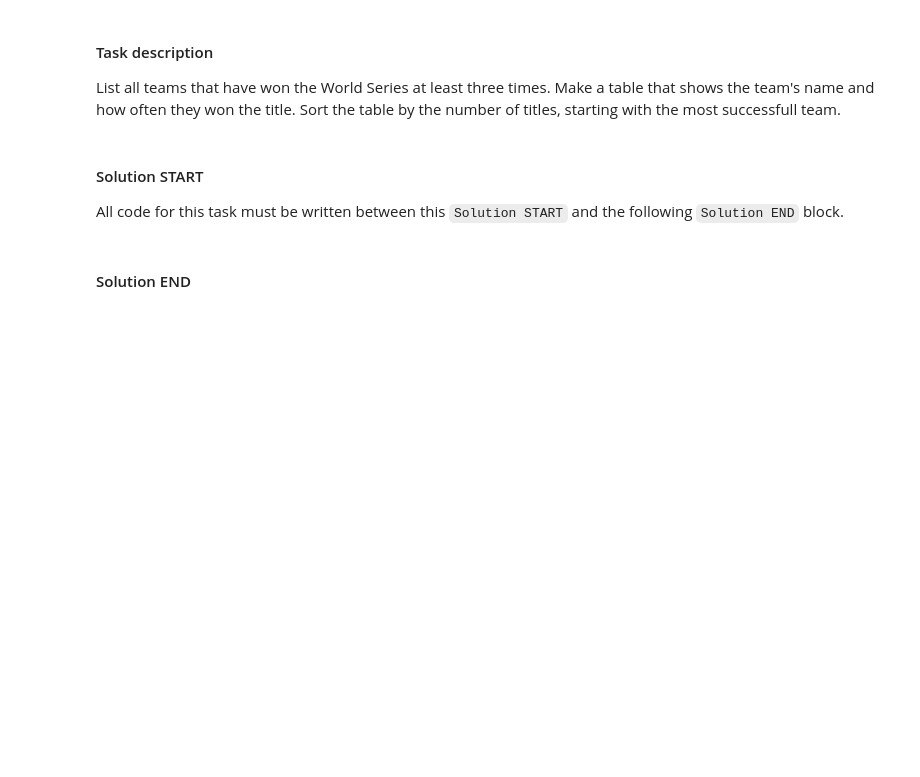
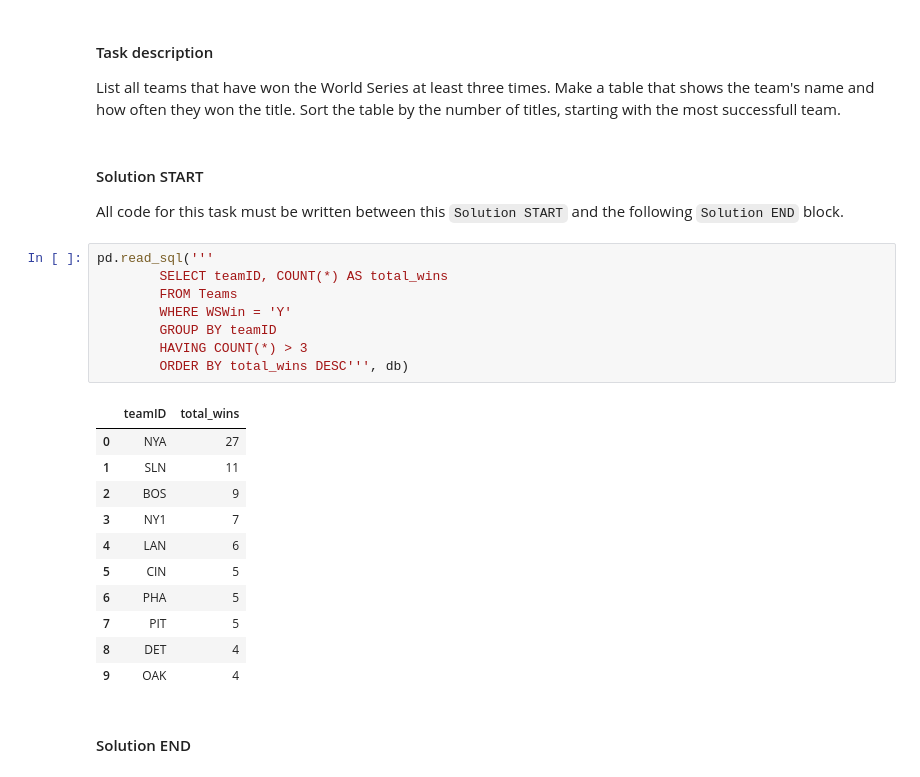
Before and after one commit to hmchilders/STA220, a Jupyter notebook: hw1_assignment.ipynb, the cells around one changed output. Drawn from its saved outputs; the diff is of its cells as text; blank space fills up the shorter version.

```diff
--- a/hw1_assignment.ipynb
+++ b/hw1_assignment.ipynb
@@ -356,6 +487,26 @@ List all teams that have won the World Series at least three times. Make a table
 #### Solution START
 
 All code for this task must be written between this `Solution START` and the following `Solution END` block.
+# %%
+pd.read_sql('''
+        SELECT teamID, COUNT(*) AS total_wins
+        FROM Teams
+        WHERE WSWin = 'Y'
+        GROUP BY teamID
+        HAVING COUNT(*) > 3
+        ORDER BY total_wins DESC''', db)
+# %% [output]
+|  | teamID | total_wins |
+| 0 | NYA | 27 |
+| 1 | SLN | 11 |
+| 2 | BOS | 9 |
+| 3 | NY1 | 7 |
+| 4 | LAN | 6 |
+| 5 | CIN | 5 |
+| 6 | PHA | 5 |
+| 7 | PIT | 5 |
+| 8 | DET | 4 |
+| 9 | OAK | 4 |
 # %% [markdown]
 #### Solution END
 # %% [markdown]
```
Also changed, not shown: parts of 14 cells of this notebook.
::::::::
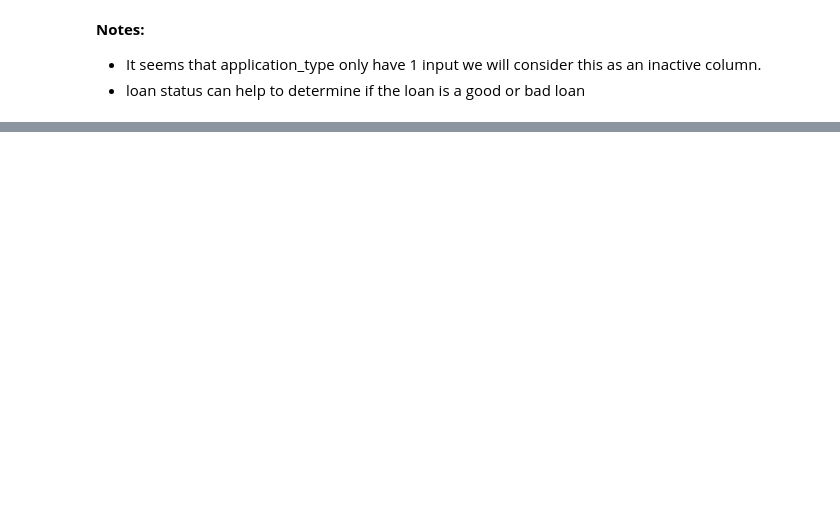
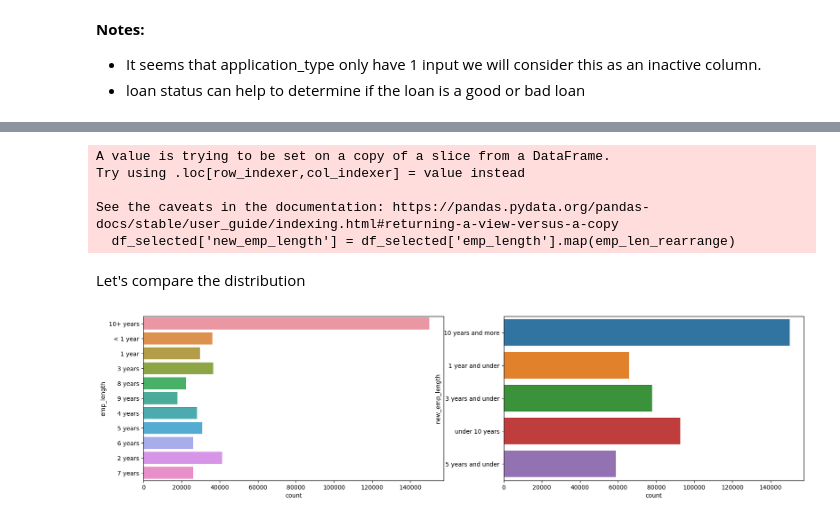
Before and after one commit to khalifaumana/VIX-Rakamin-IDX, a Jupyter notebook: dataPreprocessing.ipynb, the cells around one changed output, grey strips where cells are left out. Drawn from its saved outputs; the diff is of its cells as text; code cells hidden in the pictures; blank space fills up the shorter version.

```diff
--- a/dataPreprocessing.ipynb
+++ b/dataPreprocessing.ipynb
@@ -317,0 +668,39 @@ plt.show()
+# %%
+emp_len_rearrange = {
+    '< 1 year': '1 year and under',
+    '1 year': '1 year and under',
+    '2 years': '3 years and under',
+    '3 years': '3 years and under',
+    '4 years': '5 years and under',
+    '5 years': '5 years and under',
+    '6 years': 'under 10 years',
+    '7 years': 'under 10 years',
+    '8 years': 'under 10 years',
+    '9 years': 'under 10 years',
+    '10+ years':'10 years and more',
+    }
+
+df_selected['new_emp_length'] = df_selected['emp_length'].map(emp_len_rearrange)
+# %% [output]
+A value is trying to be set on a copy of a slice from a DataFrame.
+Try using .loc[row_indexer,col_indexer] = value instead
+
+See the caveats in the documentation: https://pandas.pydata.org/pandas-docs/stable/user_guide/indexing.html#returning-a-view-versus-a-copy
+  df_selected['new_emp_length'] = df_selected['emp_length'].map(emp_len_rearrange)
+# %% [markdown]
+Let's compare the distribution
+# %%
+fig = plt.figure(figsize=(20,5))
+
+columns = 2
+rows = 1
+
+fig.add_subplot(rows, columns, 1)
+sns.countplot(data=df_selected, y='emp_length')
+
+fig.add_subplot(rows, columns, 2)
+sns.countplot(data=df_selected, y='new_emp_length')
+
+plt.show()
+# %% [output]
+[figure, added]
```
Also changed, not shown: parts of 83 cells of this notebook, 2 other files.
::::::::
## [REQUIREMENT]
Review the preceding data and report every line that includes the string "figure".

## [ANSWER TO THE EXERCISE]
+fig = plt.figure(figsize=(20,5))
+[figure, added]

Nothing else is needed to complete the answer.